WEST LAFAYETTE, Ind. - A new technology enabling tiny machines called micro electromechanical systems to "self-calibrate" could make possible super-accurate and precise sensors for crime-scene forensics, environmental testing and medical diagnostics.
The innovation might enable researchers to create a "nose-on-a-chip" for tracking criminal suspects, sensors for identifying hazardous solid or gaseous substances, as well as a new class of laboratory tools for specialists working in nanotechnology and biotechnology.
"In the everyday macroscopic world, we can accurately measure distance and mass because we have well-known standards such as rulers or weights that we use to calibrate devices that measure distances or forces," said Jason Vaughn Clark, an assistant professor of electrical and computer engineering and mechanical engineering. "But for the micro- or nanoscopic worlds, there have been no standards and no practical ways for measuring very small distances or forces."

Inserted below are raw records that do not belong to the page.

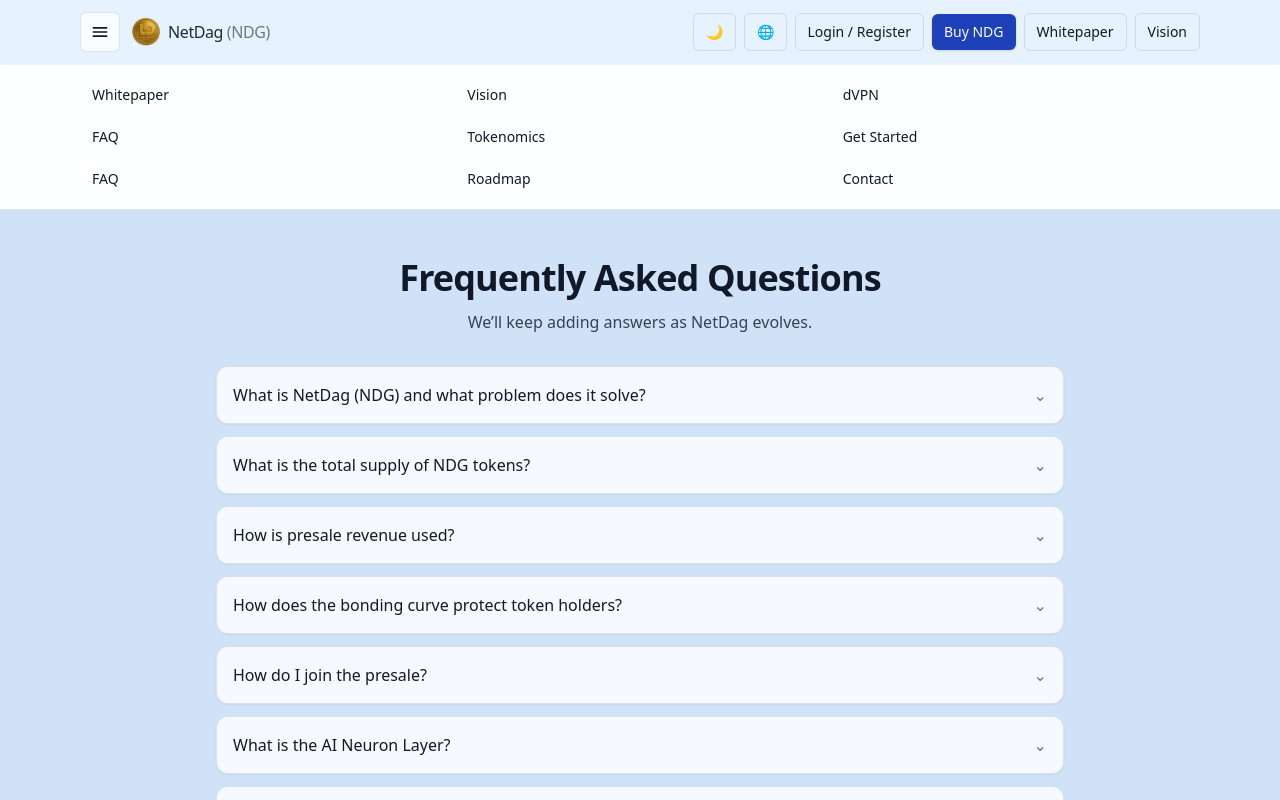
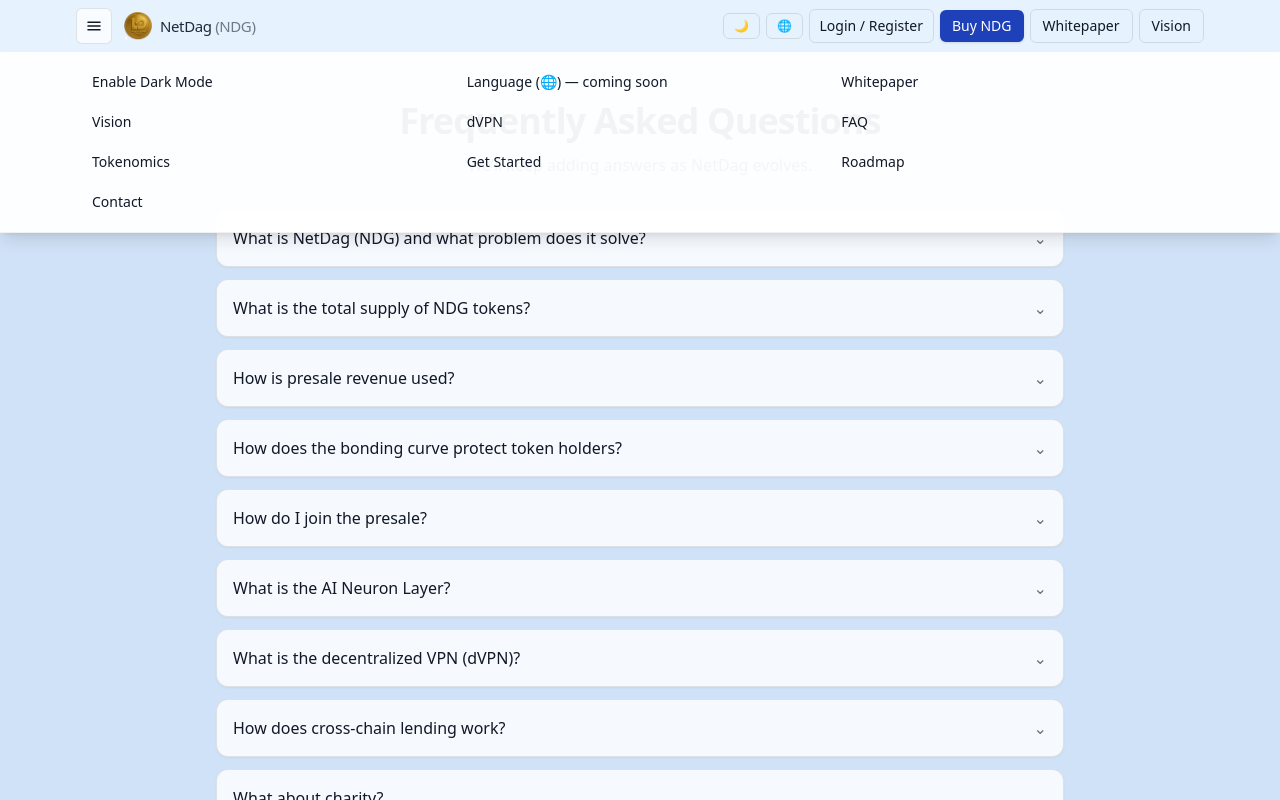
Before and after one commit to JODA-NetDag/fresh-mainnet, a Next.js app: page /faq in a window 1280 px wide. Both pictures are taken after a click on the button "Open menu". Shown: the top 800 px of the page. Built offline with nearby package versions, Linux system fonts and the light colour scheme.

Commit message:
FAQ: single route at /faq; remove components/FAQs

```diff
--- a/src/components/Navbar.tsx
+++ b/src/components/Navbar.tsx
@@ -4,13 +4,6 @@ import { useEffect, useState } from "react";
 import Image from "next/image";
 import Link from "next/link";
 
-/**
- * Header goals:
- * - Left: Hamburger, Logo, Brand ("NetDag (NDG)")
- * - Right: Theme toggle, Language, Login/Register, Buy NDG, Whitepaper, Vision
- * - Removed from top bar: dVPN, Tokenomics, Get Started (moved to drawer)
- * - Header slightly darker than page body
- */
  export default function Navbar() {
   const [open, setOpen] = useState(false);
   const [theme, setTheme] = useState<"light" | "dark">("light");
@@ -39,130 +32,133 @@ export default function Navbar() {
 
   return (
     <header className="sticky top-0 z-50 border-b border-black/5 bg-sky-50/70 backdrop-blur dark:border-white/10 dark:bg-slate-900/70">
-      <div className="mx-auto flex max-w-6xl items-center justify-between px-3 py-2 md:px-4 md:py-3">
-        {/* Left cluster */}
+      <div className="mx-auto flex max-w-6xl items-center justify-between px-3 py-2">
+        {/* LEFT: single hamburger + logo */}
          <div className="flex items-center gap-2 md:gap-3">
-          {/* 3-dash menu */}
           <button
             aria-label="Open menu"
             onClick={() => setOpen((v) => !v)}
-            className="inline-flex h-9 w-9 items-center justify-center rounded-md border border-black/10 bg-white/70 hover:bg-white/90 dark:border-white/10 dark:bg-white/5 dark:hover:bg-white/10 md:h-10 md:w-10"
+            className="inline-flex h-8 w-8 items-center justify-center rounded-md border border-black/10 bg-white/70 hover:bg-white/90 dark:border-white/10 dark:bg-white/5 dark:hover:bg-white/10 md:h-9 md:w-9"
           >
-            <svg width="20" height="20" viewBox="0 0 24 24" fill="none" stroke="currentColor">
+            <svg width="18" height="18" viewBox="0 0 24 24" fill="none" stroke="currentColor">
               <path strokeWidth="2" strokeLinecap="round" d="M4 7h16M4 12h16M4 17h16" />
             </svg>
           </button>
 
-          {/* Logo + brand */}
            <Link href="/" className="flex items-center gap-2">
             <Image
-              src="/images/NetDagLogo.png"   // transparent PNG you uploaded
+              src="/images/NetDagLogo.png"      // transparent PNG
               alt="NetDag"
               width={26}
               height={26}
               priority
               className="h-6 w-6 md:h-7 md:w-7 bg-transparent"
             />
-            <span className="text-sm font-medium tracking-tight text-slate-800 dark:text-slate-100 md:text-base">
+            <span className="text-sm font-medium tracking-tight text-slate-800 dark:text-slate-100 md:text-[15px]">
               NetDag <span className="opacity-60">(NDG)</span>
             </span>
           </Link>
         </div>
 
-        {/* Right cluster */}
-        <nav className="flex items-center gap-1.5 md:gap-2">
-          {/* Smaller icons on mobile */}
+        {/* RIGHT: small buttons; theme/lang hidden on mobile (moved into drawer) */}
+        <nav className="flex items-center gap-1.5">
+          {/* Theme + Language on desktop only */}
           <button
             onClick={toggleTheme}
-            className="rounded-md border border-black/10 px-2 py-1 text-xs hover:bg-white/70 dark:border-white/10 dark:hover:bg-white/10 md:px-3 md:py-2 md:text-sm"
+            className="hidden rounded-md border border-black/10 px-2.5 py-1 text-xs hover:bg-white/70 dark:border-white/10 dark:hover:bg-white/10 md:inline-flex"
             aria-label="Toggle theme"
             title="Toggle day/night"
           >
             {theme === "light" ? "🌙" : "☀️"}
            </button>
-
-          {/* Language (placeholder) */}
           <button
-            className="rounded-md border border-black/10 px-2 py-1 text-xs hover:bg-white/70 dark:border-white/10 dark:hover:bg-white/10 md:px-3 md:py-2 md:text-sm"
+            className="hidden rounded-md border border-black/10 px-2.5 py-1 text-xs hover:bg-white/70 dark:border-white/10 dark:hover:bg-white/10 md:inline-flex"
             aria-label="Change language"
             title="Change language"
           >
             🌐
           </button>
 
-          {/* Login/Register (anchors for now) */}
            <Link
             href="/#login"
-            className="rounded-md border border-black/10 px-2.5 py-1.5 text-xs hover:bg-white/70 dark:border-white/10 dark:hover:bg-white/10 md:px-3 md:py-2 md:text-sm"
+            className="rounded-md border border-black/10 px-2.5 py-1.5 text-xs hover:bg-white/70 dark:border-white/10 dark:hover:bg-white/10 md:text-sm"
           >
             Login / Register
           </Link>
 
-          {/* Buy NDG (connect wallet later) */}
            <Link
             href="/#buy-ndg"
-            className="rounded-md bg-[#1E40B8] px-2.5 py-1.5 text-xs text-white shadow hover:opacity-90 md:px-3 md:py-2 md:text-sm"
+            className="rounded-md bg-[#1E40B8] px-3 py-1.5 text-xs text-white shadow hover:opacity-90 md:text-sm"
           >
             Buy NDG
           </Link>
 
-          {/* Hide these on mobile; show on md+ only */}
+          {/* Keep these only on desktop; mobile users get them in the drawer */}
           <Link
             href="/whitepaper"
-            className="hidden rounded-md border border-black/10 px-3 py-2 text-sm hover:bg-white/70 dark:border-white/10 dark:hover:bg-white/10 md:inline-flex"
+            className="hidden rounded-md border border-black/10 px-3 py-1.5 text-sm hover:bg-white/70 dark:border-white/10 dark:hover:bg-white/10 md:inline-flex"
           >
             Whitepaper
            </Link>
-
           <Link
             href="/vision"
-            className="hidden rounded-md border border-black/10 px-3 py-2 text-sm hover:bg-white/70 dark:border-white/10 dark:hover:bg-white/10 md:inline-flex"
+            className="hidden rounded-md border border-black/10 px-3 py-1.5 text-sm hover:bg-white/70 dark:border-white/10 dark:hover:bg-white/10 md:inline-flex"
           >
             Vision
           </Link>
         </nav>
-
-        {/* Mobile */}
-        <button
-          className="md:hidden rounded-md border px-3 py-2"
-          onClick={() => setOpen((v) => !v)}
-          aria-label="Toggle menu"
-        >
-          ☰
-        </button>
        </div>
 
-      {/* Slide-down drawer for 3-dash menu */}
+      {/* DROP-DOWN MENU (under header, not covering the page) */}
       {open && (
-        <div className="border-t border-black/5 bg-white/95 backdrop-blur dark:border-white/10 dark:bg-slate-900/95">
+        <div className="absolute inset-x-0 top-full border-b border-black/5 bg-white/95 shadow-lg backdrop-blur dark:border-white/10 dark:bg-slate-900/95">
           <div className="mx-auto max-w-6xl px-3 py-3 md:px-4">
-            <div className="grid grid-cols-1 gap-1.5 text-sm sm:grid-cols-2 md:grid-cols-3">
-              {/* Items we keep in the menu on mobile */}
-              <Link href="/whitepaper" className="rounded-md px-3 py-2 hover:bg-black/5 dark:hover:bg-white/10">
+            <div className="grid grid-cols-1 gap-1 text-sm sm:grid-cols-2 md:grid-cols-3">
+              {/* Mobile-only controls */}
+              <button
+                onClick={() => {
+                  toggleTheme();
+                  setOpen(false);
+                }}
+                className="rounded-md px-3 py-2 text-left hover:bg-black/5 dark:hover:bg-white/10"
+              >
+                {theme === "light" ? "Enable Dark Mode" : "Enable Light Mode"}
+              </button>
+              <button className="rounded-md px-3 py-2 text-left hover:bg-black/5 dark:hover:bg-white/10">
+                Language (🌐) — coming soon
+              </button>
+
+              {/* Navigation items */}
+              <Link href="/whitepaper" onClick={() => setOpen(false)}
+                className="rounded-md px-3 py-2 hover:bg-black/5 dark:hover:bg-white/10">
                 Whitepaper
               </Link>
-              <Link href="/vision" className="rounded-md px-3 py-2 hover:bg-black/5 dark:hover:bg-white/10">
+              <Link href="/vision" onClick={() => setOpen(false)}
+                className="rounded-md px-3 py-2 hover:bg-black/5 dark:hover:bg-white/10">
                 Vision
               </Link>
-              <Link href="/dvpn" className="rounded-md px-3 py-2 hover:bg-black/5 dark:hover:bg-white/10">
+              <Link href="/dvpn" onClick={() => setOpen(false)}
+                className="rounded-md px-3 py-2 hover:bg-black/5 dark:hover:bg-white/10">
                 dVPN
               </Link>
-              <Link href="/faq" className="rounded-md px-3 py-2 hover:bg-black/5 dark:hover:bg-white/10">
+              <Link href="/faq" onClick={() => setOpen(false)}
+                className="rounded-md px-3 py-2 hover:bg-black/5 dark:hover:bg-white/10">
                 FAQ
               </Link>
-              <Link href="/#tokenomics" className="rounded-md px-3 py-2 hover:bg-black/5 dark:hover:bg-white/10">
+              <Link href="/#tokenomics" onClick={() => setOpen(false)}
+                className="rounded-md px-3 py-2 hover:bg-black/5 dark:hover:bg-white/10">
                 Tokenomics
               </Link>
-              <Link href="/#get-started" className="rounded-md px-3 py-2 hover:bg-black/5 dark:hover:bg-white/10">
+              <Link href="/#get-started" onClick={() => setOpen(false)}
+                className="rounded-md px-3 py-2 hover:bg-black/5 dark:hover:bg-white/10">
                 Get Started
               </Link>
-              <Link href="/faq" className="rounded-md px-3 py-2 hover:bg-black/5 dark:hover:bg-white/10">
-                FAQ
-              </Link>
-              <Link href="/#roadmap" className="rounded-md px-3 py-2 hover:bg-black/5 dark:hover:bg-white/10">
+              <Link href="/#roadmap" onClick={() => setOpen(false)}
+                className="rounded-md px-3 py-2 hover:bg-black/5 dark:hover:bg-white/10">
                 Roadmap
               </Link>
-              <Link href="/#contact" className="rounded-md px-3 py-2 hover:bg-black/5 dark:hover:bg-white/10">
+              <Link href="/#contact" onClick={() => setOpen(false)}
+                className="rounded-md px-3 py-2 hover:bg-black/5 dark:hover:bg-white/10">
                 Contact
               </Link>
             </div>
```
Lines whose indentation alone changed are shown as unchanged.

The micro electromechanical systems, or MEMS, are promising for an array of high-tech applications.
Researchers previously have used various techniques to gauge the force and movement of tiny objects containing components so small they have to be measured on the scale of micrometers or nanometers, millionths or billionths of a meter, respectively. However, the accuracy of conventional techniques is typically off by 10 percent or more because of their inherent uncertainties, Clark said.
"And due to process variations within fabrication, no two microstructures have the same geometric and material properties," he said.

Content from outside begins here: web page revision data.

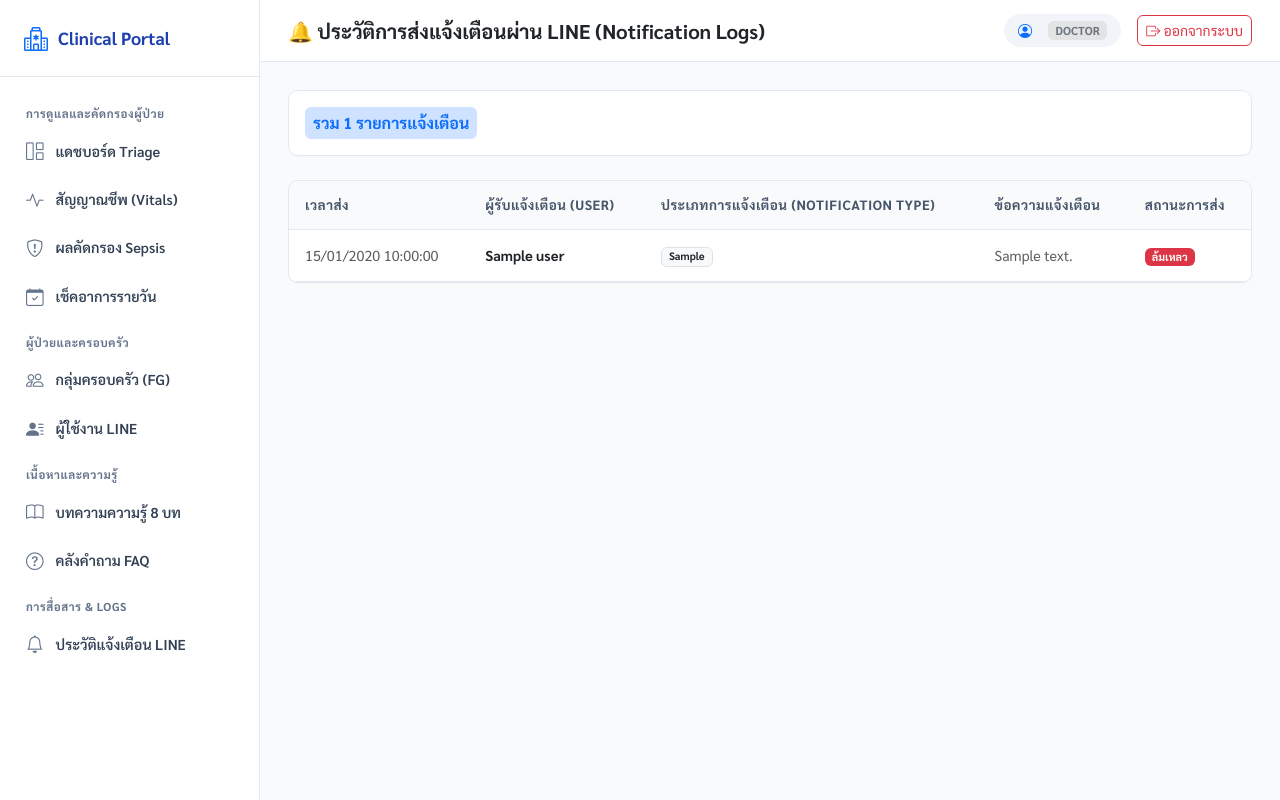
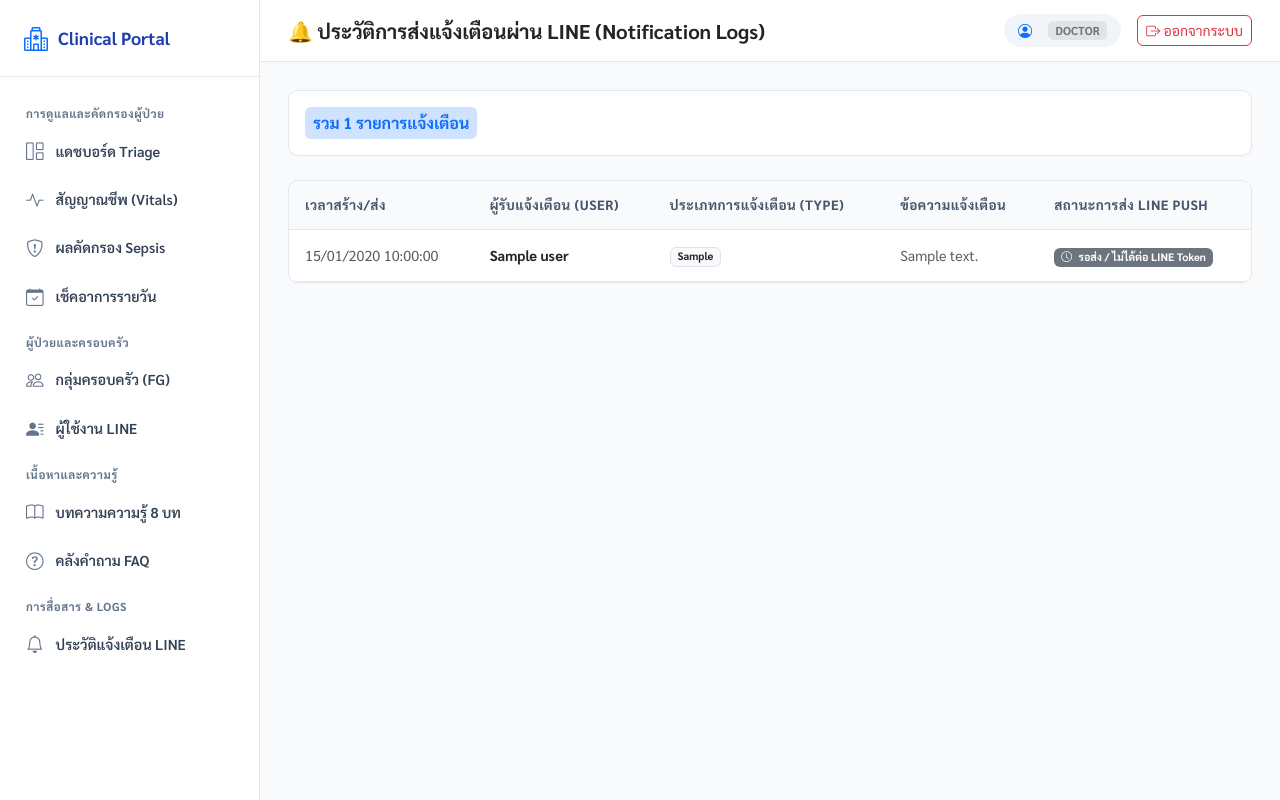
Before and after one commit to lalitx999/sepbot, a Django app: template backend/templates/doctor/notifications.html in a window 1280 px wide. Run offline with Django 4.2, Linux system fonts and the light colour scheme; the template is opened without the code that fills it: most values are stand-ins (such as "Sample title", 1, 10 or a date in 2020); parts of the project's set-up code (start-up, migrations or seed data) failed here and were passed over; some libraries are stand-ins or nearby versions.

Commit message:
fix: Replace invalid Jinja2 'tojson' filter with Django 'escapejs' and correct NotificationLog 'is_sent' field

```diff
--- a/backend/templates/doctor/faq.html
+++ b/backend/templates/doctor/faq.html
@@ -35,7 +35,7 @@
                     <td class="small text-muted">{{ f.answer }}</td>
                     <td><span class="badge bg-light text-dark border">{{ f.get_category_display }}</span></td>
                     <td class="text-end">
-                        <button class="btn btn-sm btn-outline-primary me-1" onclick='editFaq({{ f.id }}, {{ f.question|tojson }}, {{ f.answer|tojson }}, {{ f.category|tojson }}, {{ f.order }})'>
+                        <button class="btn btn-sm btn-outline-primary me-1" onclick="editFaq({{ f.id }}, '{{ f.question|escapejs }}', '{{ f.answer|escapejs }}', '{{ f.category }}', {{ f.order }})">
                             <i class="bi bi-pencil"></i> แก้ไข
                         </button>
                         <button class="btn btn-sm btn-outline-danger" onclick="deleteFaq({{ f.id }})">
--- a/backend/templates/doctor/knowledge.html
+++ b/backend/templates/doctor/knowledge.html
@@ -37,7 +37,7 @@
                     <td class="small text-muted">{{ a.summary|default:a.content|truncatewords:15 }}</td>
                     <td class="small text-muted">{{ a.created_at|date:"d/m/Y" }}</td>
                     <td class="text-end">
-                        <button class="btn btn-sm btn-outline-primary me-1" onclick='editArticle({{ a.id }}, {{ a.title|tojson }}, {{ a.summary|default:""|tojson }}, {{ a.content|tojson }}, {{ a.category.id }})'>
+                        <button class="btn btn-sm btn-outline-primary me-1" onclick="editArticle({{ a.id }}, '{{ a.title|escapejs }}', '{{ a.summary|default:''|escapejs }}', '{{ a.content|escapejs }}', {{ a.category.id }})">
                             <i class="bi bi-pencil"></i> แก้ไข
                         </button>
                         <button class="btn btn-sm btn-outline-danger" onclick="deleteArticle({{ a.id }})">
--- a/backend/templates/doctor/notifications.html
+++ b/backend/templates/doctor/notifications.html
@@ -17,11 +17,11 @@
         <table class="table table-custom mb-0">
             <thead>
                 <tr>
-                    <th>เวลาส่ง</th>
+                    <th>เวลาสร้าง/ส่ง</th>
                     <th>ผู้รับแจ้งเตือน (User)</th>
-                    <th>ประเภทการแจ้งเตือน (Notification Type)</th>
+                    <th>ประเภทการแจ้งเตือน (Type)</th>
                     <th>ข้อความแจ้งเตือน</th>
-                    <th>สถานะการส่ง</th>
+                    <th>สถานะการส่ง LINE Push</th>
                 </tr>
             </thead>
             <tbody>
@@ -29,13 +29,14 @@
                 <tr>
                     <td class="small text-muted">{{ log.created_at|date:"d/m/Y H:i:s" }}</td>
                     <td><div class="fw-bold text-dark">{{ log.user.name }}</div></td>
-                    <td><span class="badge bg-light text-dark border">{{ log.notification_type }}</span></td>
+                    <td><span class="badge bg-light text-dark border">{{ log.get_type_display }}</span></td>
                     <td class="small text-muted">{{ log.message|truncatewords:15 }}</td>
                     <td>
-                        {% if log.is_success %}
-                            <span class="badge bg-success">สำเร็จ</span>
+                        {% if log.is_sent %}
+                            <span class="badge bg-success"><i class="bi bi-check-circle me-1"></i> สำเร็จ</span>
+                            {% if log.sent_at %}<div class="text-muted" style="font-size:0.75rem;">{{ log.sent_at|date:"H:i:s" }}</div>{% endif %}
                         {% else %}
-                            <span class="badge bg-danger">ล้มเหลว</span>
+                            <span class="badge bg-secondary"><i class="bi bi-clock me-1"></i> รอส่ง / ไม่ได้ต่อ LINE Token</span>
                         {% endif %}
                     </td>
                 </tr>
--- a/backend/templates/doctor/users.html
+++ b/backend/templates/doctor/users.html
@@ -57,7 +57,7 @@
                         {% if not u.underlying_disease and not u.allergy %}<span class="text-muted">-</span>{% endif %}
                     </td>
                     <td class="text-end">
-                        <button class="btn btn-sm btn-outline-primary" onclick='editUser({{ u.id }}, {{ u.name|tojson }}, {{ u.phone_number|default:""|tojson }}, {{ u.role|tojson }}, {{ u.family.id|default:""|tojson }}, {{ u.underlying_disease|default:""|tojson }}, {{ u.allergy|default:""|tojson }})'>
+                        <button class="btn btn-sm btn-outline-primary" onclick="editUser({{ u.id }}, '{{ u.name|escapejs }}', '{{ u.phone_number|default:''|escapejs }}', '{{ u.role }}', '{{ u.family.id|default:'' }}', '{{ u.underlying_disease|default:''|escapejs }}', '{{ u.allergy|default:''|escapejs }}')">
                             <i class="bi bi-pencil"></i> แก้ไขข้อมูล
                         </button>
                     </td>
```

These small variations in microstructure geometry, stiffness and mass can significantly affect performance.
"A 10 percent change in width can cause a 100 percent change in a microstructure's stiffness," Clark said. "Process variations have made it difficult for researchers to accurately predict the performance of MEMS."
|Contact: Emil Venere|